Background: Guidelines recommend antibiotic prophylaxis (AP) in well-selected groups of cirrhotic patients, but the impact of these recommendations has not been assessed in France. Aim: To evaluate AP prescription tendencies for gastrointestinal bleeding, and primary and secondary prophylaxis of spontaneous bacterial peritonitis (SBP). Methods: Practitioners (n = 1,159) working in general hospitals (GH) or in university hospitals (UH) received a self-administered questionnaire. Results: Three hundred and eighty-nine (33.6%; GH 35% and UH 30.4%) practitioners responded. AP was prescribed by 97.7%, 72.3% and 94.8% of practitioners, without significant differences between UH and GH, respectively, for gastrointestinal bleeding (quinolones 48.2%, third-generation cephalosporins 27.7% and amoxicillin-clavulanic acid 22.2%), primary (quinolones 97.2%) and secondary prophylaxis of SBP (quinolones 99%). For gastrointestinal bleeding, ofloxacin (47.6%) and norfloxacin (37.4%) were the main quinolones prescribed, and ceftriaxone (77%) was the main third-generation cephalosporin prescribed. The principal reasons for prescribing AP were a decrease in bacterial infection (88.9% for gastrointestinal bleeding, 91.3% for primary and 94.3% for secondary prophylaxis of SBP), a recommendation by a consensus conference (83%, 38% and 74.4% respectively) and an improvement in survival (72.8%, 41.3% and 57.7% respectively). Only 31.7% of practitioners (39.6% for UH vs. 28.6% for GH; P = 0.038) believed that AP may reduce the risk of bleeding recurrence. Reported side effects (28%) of AP mainly concerned the risk of quinolone resistance (62% of cases). Conclusion: Antibiotic prophylaxis is well-recognized by French practitioners, but its routine use depends on the expertise of practitioners. Quinolones remain the main antibiotic class prescribed irrespective of the type of prophylaxis. © 2012 John Wiley & Sons A/S.

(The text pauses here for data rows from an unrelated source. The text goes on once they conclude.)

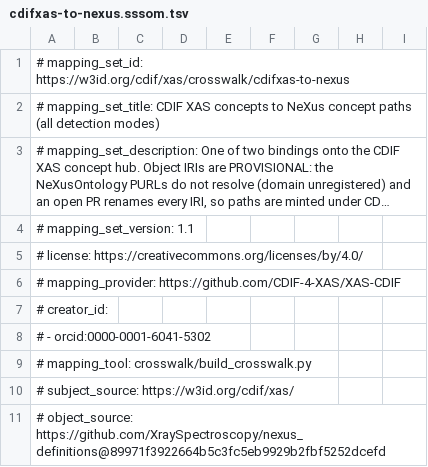
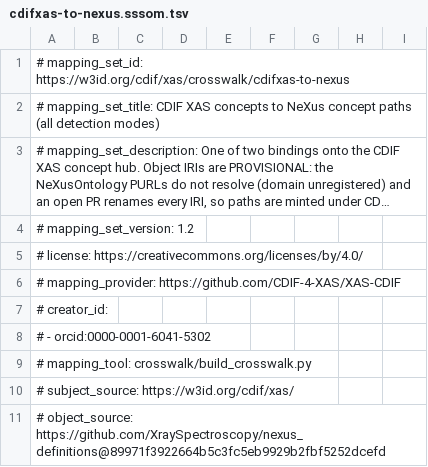
Before and after one commit to CDIF-4-XAS/cdifnexmetadata, a TSV file: src/cdifnexmetadata/data/cdifxas-to-nexus.sssom.tsv, drawn as a sheet; only a part is shown; long unchanged cells end in …; the diff names each change by its address in the sheet, - before the commit and + after, or states it on an @@ line.

```diff
--- a/src/cdifnexmetadata/data/cdifxas-to-nexus.sssom.tsv
+++ b/src/cdifnexmetadata/data/cdifxas-to-nexus.sssom.tsv
-A4: # mapping_set_version: 1.1
+A4: # mapping_set_version: 1.2
```
Also changed, not shown: src/cdifnexmetadata/data/cdifxas-units.tsv, src/cdifnexmetadata/data/xdi-to-cdifxas.sssom.tsv, 1 other file.
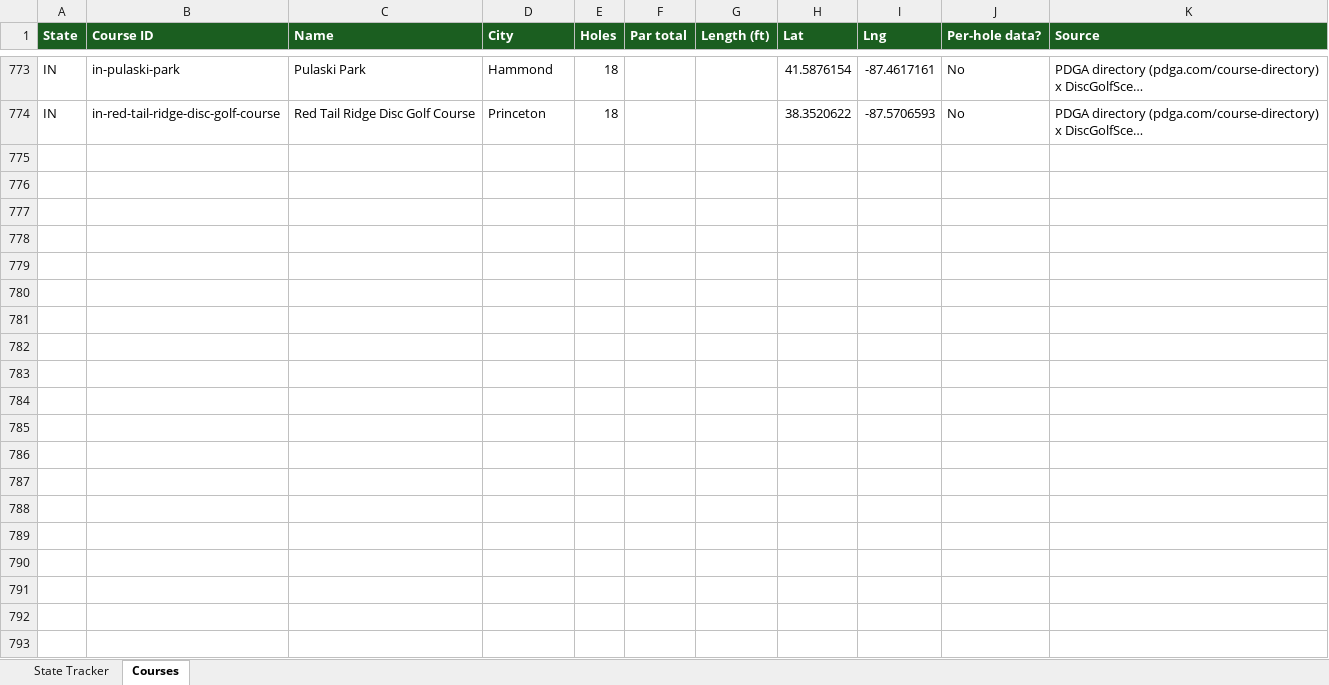
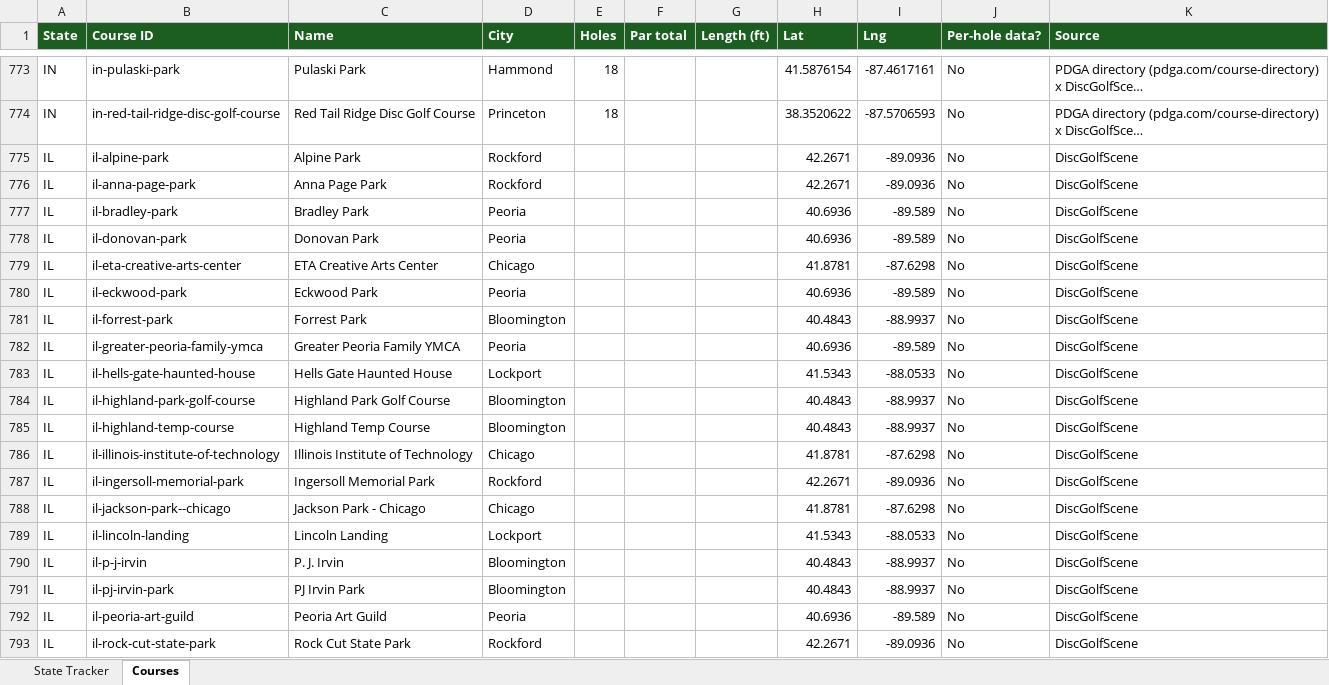
Before and after one commit to Bonnaroo/chains-dgpt-data, an Excel workbook: data/Chains Course Catalog.xlsx, sheet Courses, drawn as a sheet; only a part is shown, gaps mark what is left out; long unchanged cells end in …; values as stored, in another font and other column widths than the file's, no borders; the diff covers the shown part only; the diff names each change by its address in the sheet, - before the commit and + after, or states it on an @@ line.

```diff
--- a/data/Chains Course Catalog.xlsx (sheet Courses)
+++ b/data/Chains Course Catalog.xlsx (sheet Courses)
+row 775: IL | il-alpine-park | Alpine Park | Rockford |  |  |  | 42.2671 | -89.0936 | No | DiscGolfScene
+row 776: IL | il-anna-page-park | Anna Page Park | Rockford |  |  |  | 42.2671 | -89.0936 | No | DiscGolfScene
+row 777: IL | il-bradley-park | Bradley Park | Peoria |  |  |  | 40.6936 | -89.589 | No | DiscGolfScene
+row 778: IL | il-donovan-park | Donovan Park | Peoria |  |  |  | 40.6936 | -89.589 | No | DiscGolfScene
+row 779: IL | il-eta-creative-arts-center | ETA Creative Arts Center | Chicago |  |  |  | 41.8781 | -87.6298 | No | DiscGolfScene
+row 780: IL | il-eckwood-park | Eckwood Park | Peoria |  |  |  | 40.6936 | -89.589 | No | DiscGolfScene
+row 781: IL | il-forrest-park | Forrest Park | Bloomington |  |  |  | 40.4843 | -88.9937 | No | DiscGolfScene
+row 782: IL | il-greater-peoria-family-ymca | Greater Peoria Family YMCA | Peoria |  |  |  | 40.6936 | -89.589 | No | DiscGolfScene
+row 783: IL | il-hells-gate-haunted-house | Hells Gate Haunted House | Lockport |  |  |  | 41.5343 | -88.0533 | No | DiscGolfScene
+row 784: IL | il-highland-park-golf-course | Highland Park Golf Course | Bloomington |  |  |  | 40.4843 | -88.9937 | No | DiscGolfScene
+row 785: IL | il-highland-temp-course | Highland Temp Course | Bloomington |  |  |  | 40.4843 | -88.9937 | No | DiscGolfScene
+row 786: IL | il-illinois-institute-of-technology | Illinois Institute of Technology | Chicago |  |  |  | 41.8781 | -87.6298 | No | DiscGolfScene
+row 787: IL | il-ingersoll-memorial-park | Ingersoll Memorial Park | Rockford |  |  |  | 42.2671 | -89.0936 | No | DiscGolfScene
+row 788: IL | il-jackson-park--chicago | Jackson Park - Chicago | Chicago |  |  |  | 41.8781 | -87.6298 | No | DiscGolfScene
+row 789: IL | il-lincoln-landing | Lincoln Landing | Lockport |  |  |  | 41.5343 | -88.0533 | No | DiscGolfScene
+row 790: IL | il-p-j-irvin | P. J. Irvin | Bloomington |  |  |  | 40.4843 | -88.9937 | No | DiscGolfScene
+row 791: IL | il-pj-irvin-park | PJ Irvin Park | Bloomington |  |  |  | 40.4843 | -88.9937 | No | DiscGolfScene
+row 792: IL | il-peoria-art-guild | Peoria Art Guild | Peoria |  |  |  | 40.6936 | -89.589 | No | DiscGolfScene
+row 793: IL | il-rock-cut-state-park | Rock Cut State Park | Rockford |  |  |  | 42.2671 | -89.0936 | No | DiscGolfScene
```
Also changed, not shown: 194 added rows elsewhere in this sheet, sheet State Tracker.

PubMed | Center hospitalier Laennec and Hopital University Jean Minjoz
Type: Journal Article | Journal: Presse medicale (Paris, France : 1983) | Year: 2016
Hepatopulmonary syndrome (HPS) is defined by the association of portal hypertension, increased alveolar-arterial oxygen gradient and intrapulmonary vascular dilations. Pathophysiological mechanisms of hypoxemia are characterized by ventilation-perfusion mismatch, oxygen diffusion limitation between alveolus and the centre of the dilated capillary, and right-to-left shunting. An excess of vasodilator molecules (like nitric monoxide) and proangiogenic factors (like VEGF) play an important role in the occurrence of HPS. Symptoms of HPS are not specific and dominated by a progressive dyspnea in upright position. Pulse oximetry is a simple non-invasive screening test but only detect the most severe forms of HPS. Medical treatment is disappointing and only liver transplantation may lead to resolution of HPS. Survival following liver transplantation is promising when hypoxemia is not severely decreased.